Then Roland mounted his horse. With him were Oliver, his comrade, and Otho and Berenger, and Gerard of Roussillon, an aged warrior, and others, men of renown. And Turpin the Archbishop cried, "By my head, I will go also." So they chose twenty thousand warriors with whom to keep the passes.
Meanwhile King Charles had entered the valley of Roncesvalles. High were the mountains on either side of the way, and the valleys were gloomy and dark. But when the army[Pg 251] had passed through the valley, they saw the fair land of Gascony, and as they saw it they thought of their homes and their wives and daughters. There was not one of them but wept for very tenderness of heart.

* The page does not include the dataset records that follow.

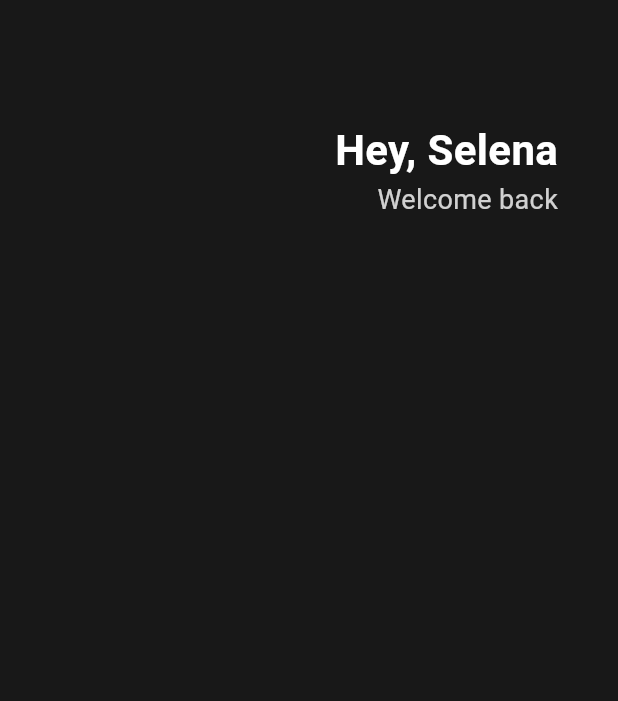
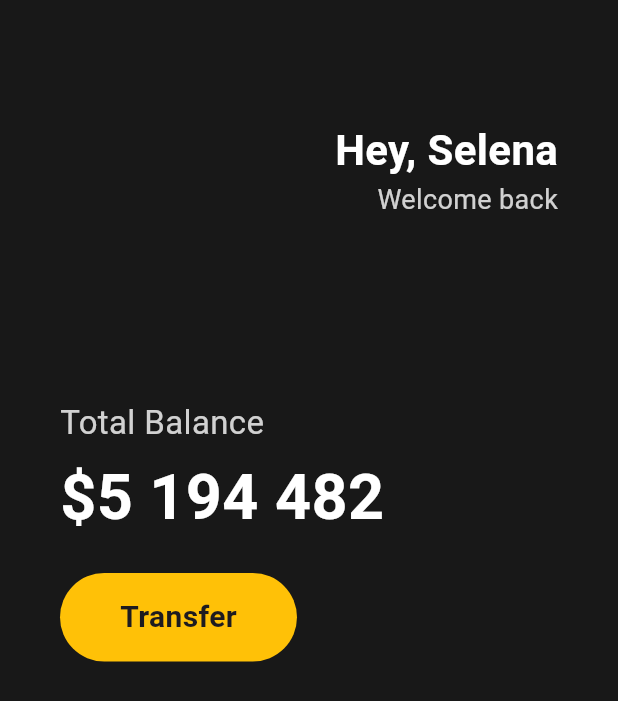
Before and after one commit to Odyssey409/toonflix, a Flutter app: the screen it shows after launch, on a phone screen of 412 x 824 dp. Shown: the top 701 px of the screen. Run offline on Flutter 3.47's test engine with Material 3 defaults, Android fonts, the phone set to English and light mode, and no system bars.

Commit message:
#3.2 Buttons Sections
widget card의 잔고 표시 디자인 일부 완성. Container를 활용했는데, 이는 html의 div와 비슷한 역할을 하는 class임

```diff
--- a/lib/main.dart
+++ b/lib/main.dart
@@ -19,8 +19,11 @@ class App extends StatelessWidget {
       home: Scaffold(
         backgroundColor: Color(0XFF181818),
         body: Padding(
-          padding: EdgeInsets.symmetric(horizontal: 40),
+          padding: EdgeInsets.symmetric(
+            horizontal: 40,
+          ),
           child: Column(
+            crossAxisAlignment: CrossAxisAlignment.start,
             children: [
               SizedBox(
                 height: 80,
@@ -50,6 +53,50 @@ class App extends StatelessWidget {
                   )
                 ],
               ),
+              SizedBox(
+                height: 120,
+              ),
+              Text(
+                'Total Balance',
+                style: TextStyle(
+                  color: Colors.white.withOpacity(0.8),
+                  fontSize: 22,
+                ),
+              ),
+              SizedBox(
+                height: 5,
+              ),
+              Text(
+                '\$5 194 482',
+                style: TextStyle(
+                    color: Colors.white,
+                    fontSize: 42,
+                    fontWeight: FontWeight.w600),
+              ),
+              SizedBox(
+                height: 20,
+              ),
+              Row(
+                children: [
+                  Container(
+                    decoration: BoxDecoration(
+                      color: Colors.amber,
+                      borderRadius: BorderRadius.circular(40),
+                    ),
+                    child: Padding(
+                      padding: EdgeInsets.symmetric(
+                        vertical: 15,
+                        horizontal: 40,
+                      ),
+                      child: Text('Transfer',
+                          style: TextStyle(
+                            fontSize: 20,
+                            fontWeight: FontWeight.w600,
+                          )),
+                    ),
+                  )
+                ],
+              )
             ],
           ),
         ),
```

But of all that company there was none sadder than the King himself, when he thought how he had left his nephew Count Roland behind him in the passes of Spain.
And now the Saracen King Marsilas began to gather his army. He laid a strict command on all his nobles and chiefs that they should bring with them to Saragossa as many men as they could gather together. And when they were come to the city, it being the third day from the issuing of the King's command, they saluted the great image of Mahomet, the false prophet, that stood on the topmost tower. This done they went forth from the city gates. They made all haste, marching across the mountains and valleys of Spain till they came in sight of the standard of France, where Roland and Oliver and the Twelve Peers were ranged in battle array.

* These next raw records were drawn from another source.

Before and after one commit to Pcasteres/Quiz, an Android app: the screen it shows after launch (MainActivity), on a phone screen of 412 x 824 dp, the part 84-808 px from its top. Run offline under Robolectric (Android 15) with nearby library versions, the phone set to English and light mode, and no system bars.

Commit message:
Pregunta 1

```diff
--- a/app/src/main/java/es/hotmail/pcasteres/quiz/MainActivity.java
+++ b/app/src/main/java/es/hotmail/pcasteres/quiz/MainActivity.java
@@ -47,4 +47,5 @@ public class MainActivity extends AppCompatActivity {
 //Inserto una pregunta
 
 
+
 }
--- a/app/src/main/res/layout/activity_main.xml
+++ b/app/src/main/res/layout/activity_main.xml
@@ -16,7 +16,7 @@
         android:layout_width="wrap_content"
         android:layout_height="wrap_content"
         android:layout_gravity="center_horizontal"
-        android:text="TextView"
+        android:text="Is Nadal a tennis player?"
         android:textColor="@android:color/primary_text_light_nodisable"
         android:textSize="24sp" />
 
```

The Saracen champions donned their coats of mail, of double substance most of them, and they set upon their heads helmets of Saragossa of well-tempered metal, and they girded themselves with swords of Vienna. Fair were their shields to view; their lances were from Valentia; their standards were of white, blue, and red. Their mules they left with the servants, and, mounting their chargers, so moved forwards. Fair was the day and bright the sun, as their armor flashed in the light, and the drums were beaten so loudly that the Frenchmen heard the sound.
Said Oliver to Roland, "Comrade, methinks we shall soon do battle with the Saracens."
"God grant it," answered Roland. "'Tis our duty to hold the place for the King, and we will do it, come what may. As for me, I will not set an ill example."
[Pg 252] Oliver climbed to the top of a hill, and saw from thence the whole army of the heathen. He cried to Roland his companion, "I see the flashing of arms. We men of France shall have no small trouble therefrom. This is the doing of Ganelon the traitor."
"Be silent," answered Roland, "till you shall know; say no more about him."
Oliver looked again from the hilltop, and saw how the Saracens came on. So many there were that he could not count their battalions. He descended to the plain with all speed, and came to the array of the French, and said, "I have seen more heathen than man ever yet saw together upon the earth. There are a hundred thousand at the least. We shall have such a battle with them as has never before been fought. My brethren of France, quit you like men, be strong; stand firm that you be not conquered." And all the army shouted with one voice, "Cursed be he that shall fly."